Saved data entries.
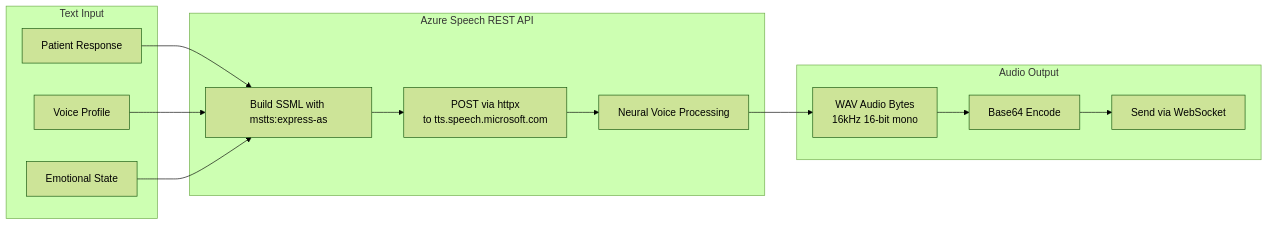
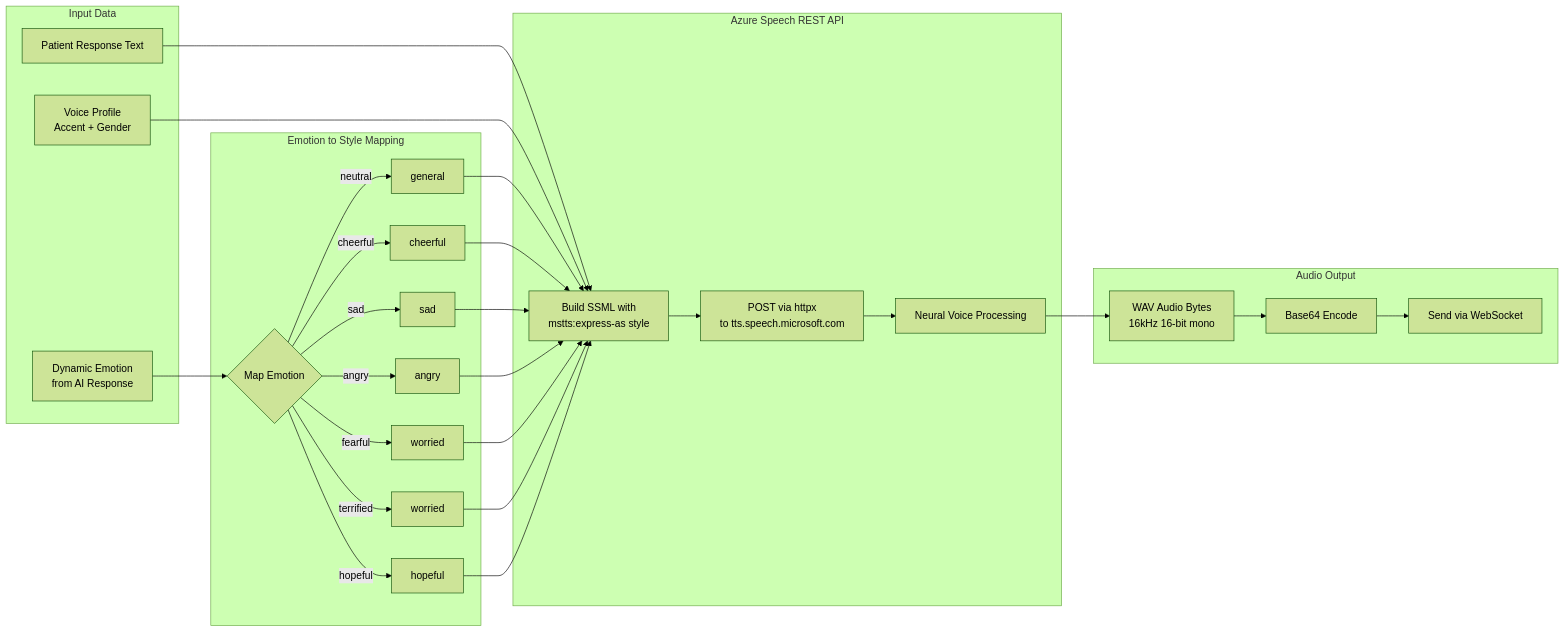
The third of 13 diagrams in docs/diagrams/data-flow.md (Amoukli/Coach_AI), drawn with Mermaid (forest theme) before and after one commit. The commit also changed other lines of this file and 7 other files, not shown here.

First line of the commit message:
feat(ai): add dynamic emotion engine and clinical knowledge extraction

````diff
--- a/docs/diagrams/data-flow.md
+++ b/docs/diagrams/data-flow.md
@@ -109,29 +112,47 @@
 ```mermaid
 flowchart LR
-    subgraph Input["Text Input"]
-        Response[Patient Response]
-        Profile[Voice Profile]
-        Emotion[Emotional State]
+    subgraph Input["Input Data"]
+        Response[Patient Response Text]
+        Profile[Voice Profile\nAccent + Gender]
+        Emotion[Dynamic Emotion\nfrom AI Response]
+    end
+
+    subgraph EmotionMapping["Emotion to Style Mapping"]
+        Map{Map Emotion}
+        Map -->|neutral| General[general]
+        Map -->|cheerful| Cheerful[cheerful]
+        Map -->|sad| Sad[sad]
+        Map -->|angry| Angry[angry]
+        Map -->|fearful| Worried[worried]
+        Map -->|terrified| Worried2[worried]
+        Map -->|hopeful| Hopeful[hopeful]
     end
 
     subgraph Processing["Azure Speech REST API"]
-        SSML[Build SSML with mstts:express-as]
+        SSML[Build SSML with\nmstts:express-as style]
         HTTP[POST via httpx\nto tts.speech.microsoft.com]
         Neural[Neural Voice Processing]
     end
 
     subgraph Output["Audio Output"]
         Audio[WAV Audio Bytes\n16kHz 16-bit mono]
         Base64[Base64 Encode]
         WS[Send via WebSocket]
     end
 
     Response --> SSML
     Profile --> SSML
-    Emotion --> SSML
+    Emotion --> Map
+    General --> SSML
+    Cheerful --> SSML
+    Sad --> SSML
+    Angry --> SSML
+    Worried --> SSML
+    Worried2 --> SSML
+    Hopeful --> SSML
     SSML --> HTTP
     HTTP --> Neural
     Neural --> Audio
     Audio --> Base64
     Base64 --> WS
 ```
````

Aim of the exercise. An exact copy of the records above is needed, with the pictures removed.

Result below.
The third of 13 diagrams in docs/diagrams/data-flow.md (Amoukli/Coach_AI), drawn with Mermaid (forest theme) before and after one commit. The commit also changed other lines of this file and 7 other files, not shown here.

First line of the commit message:
feat(ai): add dynamic emotion engine and clinical knowledge extraction

````diff
--- a/docs/diagrams/data-flow.md
+++ b/docs/diagrams/data-flow.md
@@ -109,29 +112,47 @@
 ```mermaid
 flowchart LR
-    subgraph Input["Text Input"]
-        Response[Patient Response]
-        Profile[Voice Profile]
-        Emotion[Emotional State]
+    subgraph Input["Input Data"]
+        Response[Patient Response Text]
+        Profile[Voice Profile\nAccent + Gender]
+        Emotion[Dynamic Emotion\nfrom AI Response]
+    end
+
+    subgraph EmotionMapping["Emotion to Style Mapping"]
+        Map{Map Emotion}
+        Map -->|neutral| General[general]
+        Map -->|cheerful| Cheerful[cheerful]
+        Map -->|sad| Sad[sad]
+        Map -->|angry| Angry[angry]
+        Map -->|fearful| Worried[worried]
+        Map -->|terrified| Worried2[worried]
+        Map -->|hopeful| Hopeful[hopeful]
     end
 
     subgraph Processing["Azure Speech REST API"]
-        SSML[Build SSML with mstts:express-as]
+        SSML[Build SSML with\nmstts:express-as style]
         HTTP[POST via httpx\nto tts.speech.microsoft.com]
         Neural[Neural Voice Processing]
     end
 
     subgraph Output["Audio Output"]
         Audio[WAV Audio Bytes\n16kHz 16-bit mono]
         Base64[Base64 Encode]
         WS[Send via WebSocket]
     end
 
     Response --> SSML
     Profile --> SSML
-    Emotion --> SSML
+    Emotion --> Map
+    General --> SSML
+    Cheerful --> SSML
+    Sad --> SSML
+    Angry --> SSML
+    Worried --> SSML
+    Worried2 --> SSML
+    Hopeful --> SSML
     SSML --> HTTP
     HTTP --> Neural
     Neural --> Audio
     Audio --> Base64
     Base64 --> WS
 ```
````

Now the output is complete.